pics: Chris Saunders
Yeah, yeah, Sandman hearts RUMPUS. And look - that eccentric trio are being featured yet again. In the November issue too, so perhaps the band will be anticipating this auspicious press attention as an annual event....
"It's just sort of works, really," is a statement. Danny Lowe makes several times during the interview. As singer, bassist and lyricist, he is inevitably the band's focus. Dave Attwood provides some mesmerising jazzy beats ("He really is the best drummer in the world," compliments Danny. "Don't say that, it'll go in," mumbles his blushing bandmate). Former Salopian Ian Hutchinson completes the line-up on guitar.
He and Dave are long-term friends and formed a Queen tribute act of drums and saxophone at the age of twelve.
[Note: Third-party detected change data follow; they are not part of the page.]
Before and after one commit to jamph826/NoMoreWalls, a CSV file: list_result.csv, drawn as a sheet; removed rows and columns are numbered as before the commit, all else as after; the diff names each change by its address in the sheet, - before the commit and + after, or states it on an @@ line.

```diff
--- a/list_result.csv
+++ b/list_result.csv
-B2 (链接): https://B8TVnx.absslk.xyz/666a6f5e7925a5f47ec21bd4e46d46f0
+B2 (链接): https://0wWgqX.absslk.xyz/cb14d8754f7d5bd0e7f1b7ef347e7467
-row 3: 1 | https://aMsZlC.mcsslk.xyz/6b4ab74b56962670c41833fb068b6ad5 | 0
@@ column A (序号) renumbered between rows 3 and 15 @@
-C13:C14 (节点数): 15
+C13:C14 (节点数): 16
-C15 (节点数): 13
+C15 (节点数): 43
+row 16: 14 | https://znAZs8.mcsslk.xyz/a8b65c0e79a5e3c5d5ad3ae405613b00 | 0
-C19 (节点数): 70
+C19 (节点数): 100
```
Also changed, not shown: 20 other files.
Even though there's no sax in Queen. Their beginnings were "around the turn of the century" as a Chesterfield fourpiece, the Insofars. Original demos can still be found on the Internet. Although that was a fun time, the band can now look back and realise how much they've improved. Rumpus came into existence in 2001.
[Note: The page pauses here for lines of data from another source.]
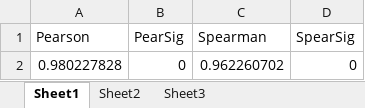
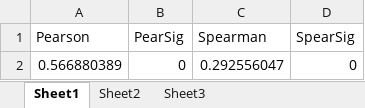
Before and after one commit to vanikanoria/S20ProfAy, an Excel workbook: Run_v2_PearsonSpearman.xlsx, sheet Sheet1, drawn as a sheet; values as stored, in another font and other column widths than the file's, no borders; the diff names each change by its address in the sheet, - before the commit and + after, or states it on an @@ line.

```diff
--- a/Run_v2_PearsonSpearman.xlsx (sheet Sheet1)
+++ b/Run_v2_PearsonSpearman.xlsx (sheet Sheet1)
-A2 (Pearson): 0.980227828
+A2 (Pearson): 0.566880389
-C2 (Spearman): 0.962260702
+C2 (Spearman): 0.292556047
```
Also changed, not shown: 7 other files.
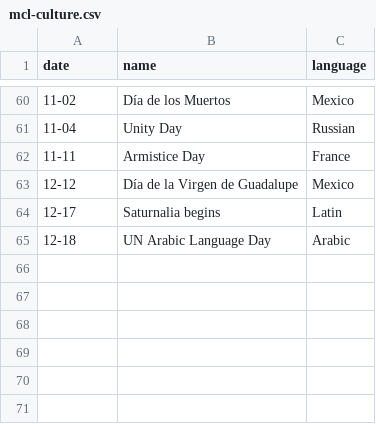
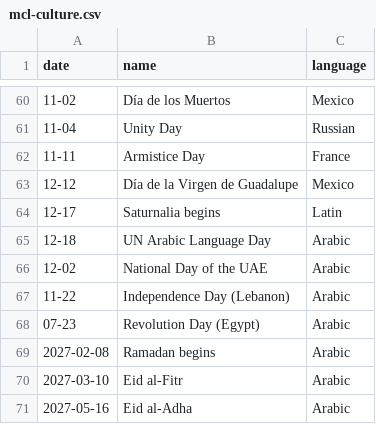
Before and after one commit to falvear210/time-visualizer, a CSV file: mcl-culture.csv, drawn as a sheet; only a part is shown, gaps mark what is left out.

```diff
--- a/mcl-culture.csv
+++ b/mcl-culture.csv
@@ -65 +65,7 @@ date,name,language
 12-18,UN Arabic Language Day,Arabic
+12-02,National Day of the UAE,Arabic
+11-22,Independence Day (Lebanon),Arabic
+07-23,Revolution Day (Egypt),Arabic
+2027-02-08,Ramadan begins,Arabic
+2027-03-10,Eid al-Fitr,Arabic
+2027-05-16,Eid al-Adha,Arabic
```
Also changed, not shown: mcl-map-languages.csv, mcl-map-places.csv, 4 other files.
Musical descriptions of Rumpus are problematic. They use guitar, bass, drums and vocals like most other bands but don't rely on this. Instead, they play unconventional and almost psychedelic rock yet pop songs. "It's not the perceived idea of what's going to do well," Dave admits. "We couldn't have done much worse!" adds Ian. Mentioning 'musical influences' usually irks the egos of any band, but for Rumpus the 'little bit of everything' response is probably true.
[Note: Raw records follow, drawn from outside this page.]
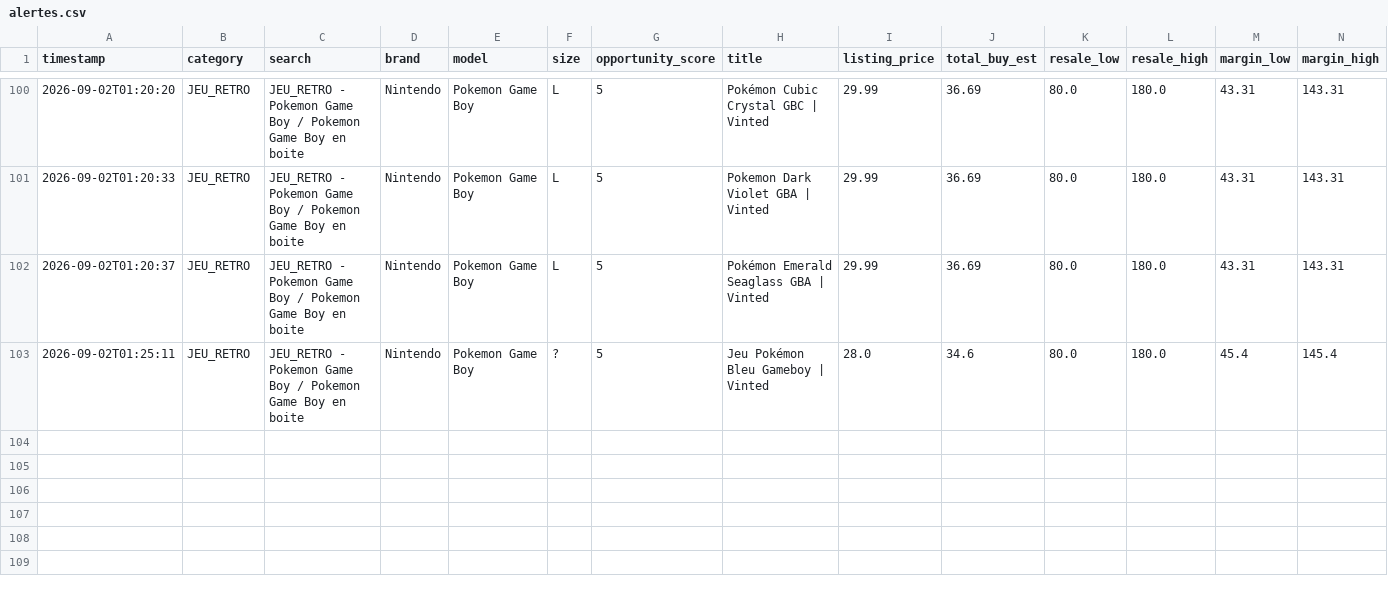
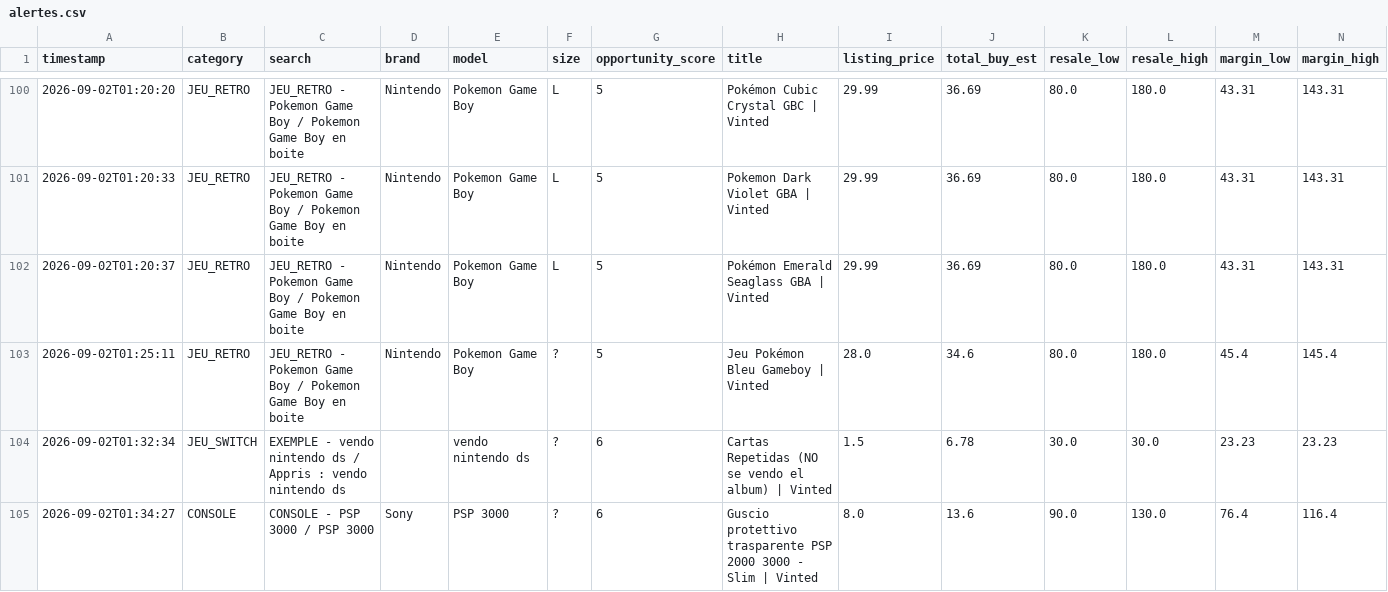
Before and after one commit to Gambi38/-vinted-deal-scanner, a CSV file: alertes.csv, drawn as a sheet; only a part is shown, gaps mark what is left out; rows hold the shown columns only; the diff names each change by its address in the sheet, - before the commit and + after, or states it on an @@ line.

```diff
--- a/alertes.csv
+++ b/alertes.csv
+row 104: 2026-09-02T01:32:34 | JEU_SWITCH | EXEMPLE - vendo nintendo ds / Appris : vendo nintendo ds |  | vendo nintendo ds | ? | 6 | Cartas Repetidas (NO se vendo el album) | Vinted | 1.5 | 6.78 | 30.0 | 30.0 | 23.23 | 23.23
+row 105: 2026-09-02T01:34:27 | CONSOLE | CONSOLE - PSP 3000 / PSP 3000 | Sony | PSP 3000 | ? | 6 | Guscio protettivo trasparente PSP 2000 3000 - Slim | Vinted | 8.0 | 13.6 | 90.0 | 130.0 | 76.4 | 116.4
```
Also changed, not shown: 1 other file.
"We're not interested in little Green Day singles," says Danny. "There's so many bands who have three good singles and then a load of filler."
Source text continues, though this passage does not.